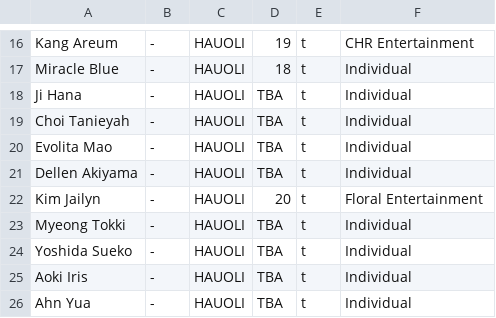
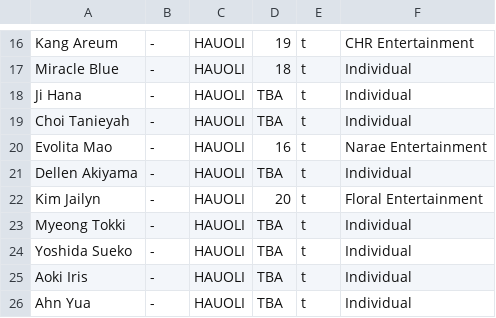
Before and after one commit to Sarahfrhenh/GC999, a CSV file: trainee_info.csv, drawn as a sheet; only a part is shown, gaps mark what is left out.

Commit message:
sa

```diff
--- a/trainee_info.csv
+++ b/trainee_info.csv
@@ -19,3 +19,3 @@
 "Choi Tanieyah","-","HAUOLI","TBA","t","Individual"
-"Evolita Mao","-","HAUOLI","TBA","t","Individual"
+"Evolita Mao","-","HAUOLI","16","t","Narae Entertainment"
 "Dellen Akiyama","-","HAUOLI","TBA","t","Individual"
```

_ _ _ _

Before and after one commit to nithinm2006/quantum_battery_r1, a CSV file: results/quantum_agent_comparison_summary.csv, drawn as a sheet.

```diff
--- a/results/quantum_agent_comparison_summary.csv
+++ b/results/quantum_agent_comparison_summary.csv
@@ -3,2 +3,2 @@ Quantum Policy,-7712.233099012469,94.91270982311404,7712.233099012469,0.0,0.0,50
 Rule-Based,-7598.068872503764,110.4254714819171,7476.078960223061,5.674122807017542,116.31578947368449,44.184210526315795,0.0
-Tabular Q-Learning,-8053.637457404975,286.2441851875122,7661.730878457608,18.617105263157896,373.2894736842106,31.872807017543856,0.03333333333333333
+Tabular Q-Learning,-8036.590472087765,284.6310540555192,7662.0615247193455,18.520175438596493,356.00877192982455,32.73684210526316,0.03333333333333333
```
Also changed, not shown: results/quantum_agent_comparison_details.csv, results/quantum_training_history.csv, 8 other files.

_ _ _ _

Try it:
Using the listing above, list every line in which the string "Individual" occurs.

Answer space:
 "Choi Tanieyah","-","HAUOLI","TBA","t","Individual"
-"Evolita Mao","-","HAUOLI","TBA","t","Individual"
 "Dellen Akiyama","-","HAUOLI","TBA","t","Individual"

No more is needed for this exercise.